Version comparison data:
☆ ☆ ☆ ☆ ☆ ☆ ☆
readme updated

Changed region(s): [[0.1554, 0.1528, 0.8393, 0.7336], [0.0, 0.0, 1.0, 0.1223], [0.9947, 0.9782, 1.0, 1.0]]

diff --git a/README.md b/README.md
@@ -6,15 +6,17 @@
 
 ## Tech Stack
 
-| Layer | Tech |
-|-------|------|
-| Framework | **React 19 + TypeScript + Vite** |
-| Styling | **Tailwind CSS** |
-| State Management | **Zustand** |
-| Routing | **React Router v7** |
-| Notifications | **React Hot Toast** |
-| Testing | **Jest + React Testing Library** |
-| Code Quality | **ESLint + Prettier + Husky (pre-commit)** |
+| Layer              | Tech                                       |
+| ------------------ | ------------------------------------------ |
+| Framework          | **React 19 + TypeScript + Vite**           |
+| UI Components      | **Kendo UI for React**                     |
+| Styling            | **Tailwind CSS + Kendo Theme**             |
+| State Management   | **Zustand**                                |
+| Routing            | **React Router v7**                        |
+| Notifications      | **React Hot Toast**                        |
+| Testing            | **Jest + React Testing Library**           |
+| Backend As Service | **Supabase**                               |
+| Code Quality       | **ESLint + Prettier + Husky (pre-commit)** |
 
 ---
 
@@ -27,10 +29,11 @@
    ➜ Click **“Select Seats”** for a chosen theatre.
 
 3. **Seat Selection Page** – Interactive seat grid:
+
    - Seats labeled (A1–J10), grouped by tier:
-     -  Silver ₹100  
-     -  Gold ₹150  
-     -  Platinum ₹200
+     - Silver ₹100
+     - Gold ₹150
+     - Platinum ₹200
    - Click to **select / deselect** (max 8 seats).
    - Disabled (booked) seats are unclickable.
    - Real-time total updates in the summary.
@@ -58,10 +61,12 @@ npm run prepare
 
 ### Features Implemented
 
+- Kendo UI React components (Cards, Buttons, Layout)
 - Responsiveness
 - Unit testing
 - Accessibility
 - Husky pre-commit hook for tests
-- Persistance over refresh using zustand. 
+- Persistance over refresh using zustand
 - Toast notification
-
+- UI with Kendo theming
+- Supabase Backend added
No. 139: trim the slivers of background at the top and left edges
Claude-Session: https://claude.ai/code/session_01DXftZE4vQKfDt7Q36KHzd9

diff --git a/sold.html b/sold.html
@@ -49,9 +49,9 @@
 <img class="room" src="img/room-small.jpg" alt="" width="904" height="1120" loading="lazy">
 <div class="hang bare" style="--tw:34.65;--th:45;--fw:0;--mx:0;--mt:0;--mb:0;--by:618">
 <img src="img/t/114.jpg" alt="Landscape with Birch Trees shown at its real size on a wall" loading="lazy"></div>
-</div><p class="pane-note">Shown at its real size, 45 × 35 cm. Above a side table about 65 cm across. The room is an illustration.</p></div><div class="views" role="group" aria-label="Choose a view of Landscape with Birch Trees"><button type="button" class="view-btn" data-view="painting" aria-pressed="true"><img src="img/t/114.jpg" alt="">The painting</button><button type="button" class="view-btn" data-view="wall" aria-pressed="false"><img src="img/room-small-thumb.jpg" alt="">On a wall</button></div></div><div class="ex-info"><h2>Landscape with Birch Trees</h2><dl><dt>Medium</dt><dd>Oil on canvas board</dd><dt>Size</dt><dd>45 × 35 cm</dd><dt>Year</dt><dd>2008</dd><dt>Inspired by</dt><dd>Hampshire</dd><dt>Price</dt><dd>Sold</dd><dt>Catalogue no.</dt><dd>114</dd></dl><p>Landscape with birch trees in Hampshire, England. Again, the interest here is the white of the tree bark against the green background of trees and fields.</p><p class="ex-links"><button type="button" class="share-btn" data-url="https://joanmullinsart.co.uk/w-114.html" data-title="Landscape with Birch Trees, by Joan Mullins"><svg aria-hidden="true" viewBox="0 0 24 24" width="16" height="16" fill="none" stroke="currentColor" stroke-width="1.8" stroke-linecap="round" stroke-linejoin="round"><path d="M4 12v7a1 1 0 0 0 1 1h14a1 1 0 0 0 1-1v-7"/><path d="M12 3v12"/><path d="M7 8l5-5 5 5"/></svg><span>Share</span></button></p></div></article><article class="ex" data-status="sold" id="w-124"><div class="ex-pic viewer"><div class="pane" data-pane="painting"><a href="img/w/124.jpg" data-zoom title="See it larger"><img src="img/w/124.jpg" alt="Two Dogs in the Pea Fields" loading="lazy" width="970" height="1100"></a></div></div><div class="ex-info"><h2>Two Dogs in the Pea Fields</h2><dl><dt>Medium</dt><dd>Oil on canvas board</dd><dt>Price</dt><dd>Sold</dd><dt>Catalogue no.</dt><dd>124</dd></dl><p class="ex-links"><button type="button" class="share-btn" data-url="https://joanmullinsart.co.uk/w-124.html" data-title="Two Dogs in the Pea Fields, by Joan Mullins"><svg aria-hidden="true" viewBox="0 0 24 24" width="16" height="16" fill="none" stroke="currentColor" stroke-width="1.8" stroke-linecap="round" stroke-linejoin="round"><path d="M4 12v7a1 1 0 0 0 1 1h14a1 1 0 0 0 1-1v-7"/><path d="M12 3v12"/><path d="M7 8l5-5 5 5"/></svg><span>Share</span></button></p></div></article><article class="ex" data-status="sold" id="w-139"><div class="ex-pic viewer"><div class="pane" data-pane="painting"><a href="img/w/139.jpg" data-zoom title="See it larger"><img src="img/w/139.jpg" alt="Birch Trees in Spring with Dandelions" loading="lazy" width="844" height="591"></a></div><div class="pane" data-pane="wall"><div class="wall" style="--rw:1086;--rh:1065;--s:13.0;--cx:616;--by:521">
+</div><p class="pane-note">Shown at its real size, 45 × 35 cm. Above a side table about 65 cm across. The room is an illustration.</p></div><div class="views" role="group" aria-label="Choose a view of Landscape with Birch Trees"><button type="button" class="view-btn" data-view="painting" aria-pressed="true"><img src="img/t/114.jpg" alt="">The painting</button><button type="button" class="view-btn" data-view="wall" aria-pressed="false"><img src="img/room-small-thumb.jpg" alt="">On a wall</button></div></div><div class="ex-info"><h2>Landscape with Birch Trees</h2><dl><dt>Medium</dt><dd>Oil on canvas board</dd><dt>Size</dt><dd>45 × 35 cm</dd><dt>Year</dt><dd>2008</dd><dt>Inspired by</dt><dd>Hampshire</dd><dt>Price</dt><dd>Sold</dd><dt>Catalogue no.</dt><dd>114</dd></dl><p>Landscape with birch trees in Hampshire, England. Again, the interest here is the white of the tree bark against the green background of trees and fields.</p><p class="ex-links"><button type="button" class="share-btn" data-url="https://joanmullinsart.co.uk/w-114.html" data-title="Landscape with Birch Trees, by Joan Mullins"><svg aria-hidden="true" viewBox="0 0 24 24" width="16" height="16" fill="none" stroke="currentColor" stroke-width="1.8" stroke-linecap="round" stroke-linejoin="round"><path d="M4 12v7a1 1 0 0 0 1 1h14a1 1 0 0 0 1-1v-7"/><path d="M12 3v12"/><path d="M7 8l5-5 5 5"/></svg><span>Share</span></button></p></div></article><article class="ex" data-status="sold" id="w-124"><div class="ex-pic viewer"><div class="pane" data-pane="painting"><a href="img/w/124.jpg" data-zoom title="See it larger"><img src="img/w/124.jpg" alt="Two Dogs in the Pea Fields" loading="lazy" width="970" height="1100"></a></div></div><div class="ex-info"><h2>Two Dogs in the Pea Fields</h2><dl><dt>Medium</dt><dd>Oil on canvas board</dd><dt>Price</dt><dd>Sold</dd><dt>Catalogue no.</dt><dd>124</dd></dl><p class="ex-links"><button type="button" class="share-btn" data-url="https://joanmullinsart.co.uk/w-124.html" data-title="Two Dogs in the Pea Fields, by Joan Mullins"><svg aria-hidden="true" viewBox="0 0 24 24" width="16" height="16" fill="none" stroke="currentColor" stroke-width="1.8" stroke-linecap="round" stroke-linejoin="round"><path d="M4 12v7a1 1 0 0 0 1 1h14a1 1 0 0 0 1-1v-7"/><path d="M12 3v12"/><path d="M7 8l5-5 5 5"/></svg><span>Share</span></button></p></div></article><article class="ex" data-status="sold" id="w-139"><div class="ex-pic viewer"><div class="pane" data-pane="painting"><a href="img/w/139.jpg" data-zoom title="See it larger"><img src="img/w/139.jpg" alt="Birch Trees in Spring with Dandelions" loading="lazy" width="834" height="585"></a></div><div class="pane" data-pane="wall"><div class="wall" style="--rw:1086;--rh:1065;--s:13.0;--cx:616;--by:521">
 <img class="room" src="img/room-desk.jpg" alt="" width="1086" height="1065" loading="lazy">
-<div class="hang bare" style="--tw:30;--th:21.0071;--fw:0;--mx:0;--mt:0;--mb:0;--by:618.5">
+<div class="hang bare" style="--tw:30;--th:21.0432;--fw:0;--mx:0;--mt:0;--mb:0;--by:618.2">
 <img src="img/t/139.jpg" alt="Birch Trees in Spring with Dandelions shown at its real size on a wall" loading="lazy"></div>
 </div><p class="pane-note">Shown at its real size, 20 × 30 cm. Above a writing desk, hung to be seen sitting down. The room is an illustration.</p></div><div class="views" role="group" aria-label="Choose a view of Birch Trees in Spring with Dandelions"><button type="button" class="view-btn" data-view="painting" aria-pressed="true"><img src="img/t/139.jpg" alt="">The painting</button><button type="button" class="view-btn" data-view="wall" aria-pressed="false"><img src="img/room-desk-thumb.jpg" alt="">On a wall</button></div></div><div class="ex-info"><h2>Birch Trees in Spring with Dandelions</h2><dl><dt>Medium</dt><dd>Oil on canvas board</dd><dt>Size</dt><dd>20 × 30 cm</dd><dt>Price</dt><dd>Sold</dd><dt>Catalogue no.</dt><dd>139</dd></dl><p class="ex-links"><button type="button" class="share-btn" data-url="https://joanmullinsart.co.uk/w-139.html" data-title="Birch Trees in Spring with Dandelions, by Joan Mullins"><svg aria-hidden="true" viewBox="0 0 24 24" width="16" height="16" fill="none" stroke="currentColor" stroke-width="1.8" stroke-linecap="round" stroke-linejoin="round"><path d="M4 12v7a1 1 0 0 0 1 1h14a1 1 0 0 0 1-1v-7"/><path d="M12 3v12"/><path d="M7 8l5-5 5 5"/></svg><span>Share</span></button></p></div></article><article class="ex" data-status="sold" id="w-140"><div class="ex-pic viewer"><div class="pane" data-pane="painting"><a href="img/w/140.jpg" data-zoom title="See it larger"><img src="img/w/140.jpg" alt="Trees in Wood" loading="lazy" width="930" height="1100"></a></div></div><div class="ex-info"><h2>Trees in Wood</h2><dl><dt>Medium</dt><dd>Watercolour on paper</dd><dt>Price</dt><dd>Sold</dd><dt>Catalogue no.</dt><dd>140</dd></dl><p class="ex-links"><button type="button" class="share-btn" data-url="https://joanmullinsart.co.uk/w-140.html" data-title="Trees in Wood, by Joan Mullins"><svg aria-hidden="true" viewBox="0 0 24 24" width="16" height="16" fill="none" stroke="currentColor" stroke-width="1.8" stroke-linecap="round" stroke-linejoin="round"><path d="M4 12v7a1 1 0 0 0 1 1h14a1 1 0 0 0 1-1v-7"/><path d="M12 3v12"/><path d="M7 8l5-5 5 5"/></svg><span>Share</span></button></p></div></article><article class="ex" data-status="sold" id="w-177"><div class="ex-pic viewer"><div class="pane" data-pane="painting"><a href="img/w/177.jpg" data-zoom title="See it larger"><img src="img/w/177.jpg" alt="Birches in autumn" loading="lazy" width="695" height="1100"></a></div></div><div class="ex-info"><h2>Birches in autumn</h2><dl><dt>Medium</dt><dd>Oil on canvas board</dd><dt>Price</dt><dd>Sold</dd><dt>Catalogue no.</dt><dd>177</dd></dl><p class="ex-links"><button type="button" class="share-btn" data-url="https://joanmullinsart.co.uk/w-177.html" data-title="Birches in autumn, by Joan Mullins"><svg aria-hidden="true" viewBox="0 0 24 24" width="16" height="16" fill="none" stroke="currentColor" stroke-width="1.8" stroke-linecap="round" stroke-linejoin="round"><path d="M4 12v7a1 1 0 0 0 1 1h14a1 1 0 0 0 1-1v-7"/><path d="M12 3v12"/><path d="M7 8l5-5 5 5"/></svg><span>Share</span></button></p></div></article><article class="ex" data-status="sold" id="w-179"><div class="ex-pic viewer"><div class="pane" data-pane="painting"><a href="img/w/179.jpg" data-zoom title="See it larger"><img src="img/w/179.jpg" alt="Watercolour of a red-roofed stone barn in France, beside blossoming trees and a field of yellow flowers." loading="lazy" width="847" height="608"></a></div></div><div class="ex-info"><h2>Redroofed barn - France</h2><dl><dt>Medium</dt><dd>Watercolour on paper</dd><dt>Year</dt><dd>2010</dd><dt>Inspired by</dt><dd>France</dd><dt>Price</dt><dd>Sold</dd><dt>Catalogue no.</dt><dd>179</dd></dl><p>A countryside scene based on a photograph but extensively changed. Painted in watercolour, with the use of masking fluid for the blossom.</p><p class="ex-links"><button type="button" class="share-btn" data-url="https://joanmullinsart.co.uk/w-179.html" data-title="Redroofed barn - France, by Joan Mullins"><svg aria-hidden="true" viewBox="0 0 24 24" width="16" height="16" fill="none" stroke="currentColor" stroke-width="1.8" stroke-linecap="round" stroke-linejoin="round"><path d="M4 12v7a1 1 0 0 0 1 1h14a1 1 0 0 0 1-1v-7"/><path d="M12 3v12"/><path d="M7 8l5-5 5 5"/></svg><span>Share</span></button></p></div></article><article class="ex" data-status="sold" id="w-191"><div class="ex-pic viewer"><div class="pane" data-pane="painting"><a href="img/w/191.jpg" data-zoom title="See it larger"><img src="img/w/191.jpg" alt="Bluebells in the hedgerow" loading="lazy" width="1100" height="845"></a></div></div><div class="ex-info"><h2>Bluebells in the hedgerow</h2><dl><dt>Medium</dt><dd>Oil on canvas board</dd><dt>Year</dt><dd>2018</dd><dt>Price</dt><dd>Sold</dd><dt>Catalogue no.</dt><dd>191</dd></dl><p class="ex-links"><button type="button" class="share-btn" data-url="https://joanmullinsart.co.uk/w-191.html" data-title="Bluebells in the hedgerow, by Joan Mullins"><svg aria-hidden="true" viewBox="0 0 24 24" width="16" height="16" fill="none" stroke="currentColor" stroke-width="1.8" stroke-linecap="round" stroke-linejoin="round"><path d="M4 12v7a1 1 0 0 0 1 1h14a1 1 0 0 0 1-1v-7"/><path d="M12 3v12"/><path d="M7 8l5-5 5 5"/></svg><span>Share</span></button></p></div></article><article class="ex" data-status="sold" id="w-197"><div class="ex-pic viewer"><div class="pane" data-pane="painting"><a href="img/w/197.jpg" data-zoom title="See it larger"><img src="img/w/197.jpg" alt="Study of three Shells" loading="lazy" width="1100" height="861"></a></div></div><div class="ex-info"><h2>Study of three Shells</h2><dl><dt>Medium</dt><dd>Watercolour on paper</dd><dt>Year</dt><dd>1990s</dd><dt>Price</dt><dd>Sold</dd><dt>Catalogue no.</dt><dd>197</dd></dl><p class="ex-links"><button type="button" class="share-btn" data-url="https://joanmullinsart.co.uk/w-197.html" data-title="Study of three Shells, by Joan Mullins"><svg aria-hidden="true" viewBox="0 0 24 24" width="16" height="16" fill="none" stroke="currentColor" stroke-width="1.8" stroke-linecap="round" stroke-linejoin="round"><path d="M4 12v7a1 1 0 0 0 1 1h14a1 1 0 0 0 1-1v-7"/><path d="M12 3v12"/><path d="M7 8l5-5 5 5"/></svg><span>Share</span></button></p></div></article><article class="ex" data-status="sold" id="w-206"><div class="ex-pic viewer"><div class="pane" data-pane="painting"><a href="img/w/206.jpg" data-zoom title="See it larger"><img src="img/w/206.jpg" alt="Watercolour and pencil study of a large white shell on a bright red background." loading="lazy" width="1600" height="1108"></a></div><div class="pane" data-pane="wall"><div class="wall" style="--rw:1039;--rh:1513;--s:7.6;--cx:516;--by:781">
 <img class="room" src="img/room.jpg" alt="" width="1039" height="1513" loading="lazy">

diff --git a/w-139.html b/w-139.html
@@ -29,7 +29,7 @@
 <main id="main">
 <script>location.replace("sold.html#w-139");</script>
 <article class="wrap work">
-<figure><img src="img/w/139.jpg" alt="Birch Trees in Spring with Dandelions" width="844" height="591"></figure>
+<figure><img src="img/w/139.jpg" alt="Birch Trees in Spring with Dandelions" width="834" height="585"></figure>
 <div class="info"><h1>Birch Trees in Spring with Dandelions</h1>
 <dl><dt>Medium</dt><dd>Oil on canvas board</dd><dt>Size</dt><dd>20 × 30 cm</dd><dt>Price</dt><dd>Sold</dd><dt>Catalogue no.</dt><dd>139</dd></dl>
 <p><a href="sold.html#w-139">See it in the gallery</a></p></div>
☆ ☆ ☆ ☆ ☆ ☆ ☆
Exercise details. Copy out every line of the data where the word "React" occurs.

Solved problem.
-| Framework | **React 19 + TypeScript + Vite** |
-| Routing | **React Router v7** |
-| Notifications | **React Hot Toast** |
-| Testing | **Jest + React Testing Library** |
+| Framework          | **React 19 + TypeScript + Vite**           |
+| UI Components      | **Kendo UI for React**                     |
+| Routing            | **React Router v7**                        |
+| Notifications      | **React Hot Toast**                        |
+| Testing            | **Jest + React Testing Library**           |
+- Kendo UI React components (Cards, Buttons, Layout)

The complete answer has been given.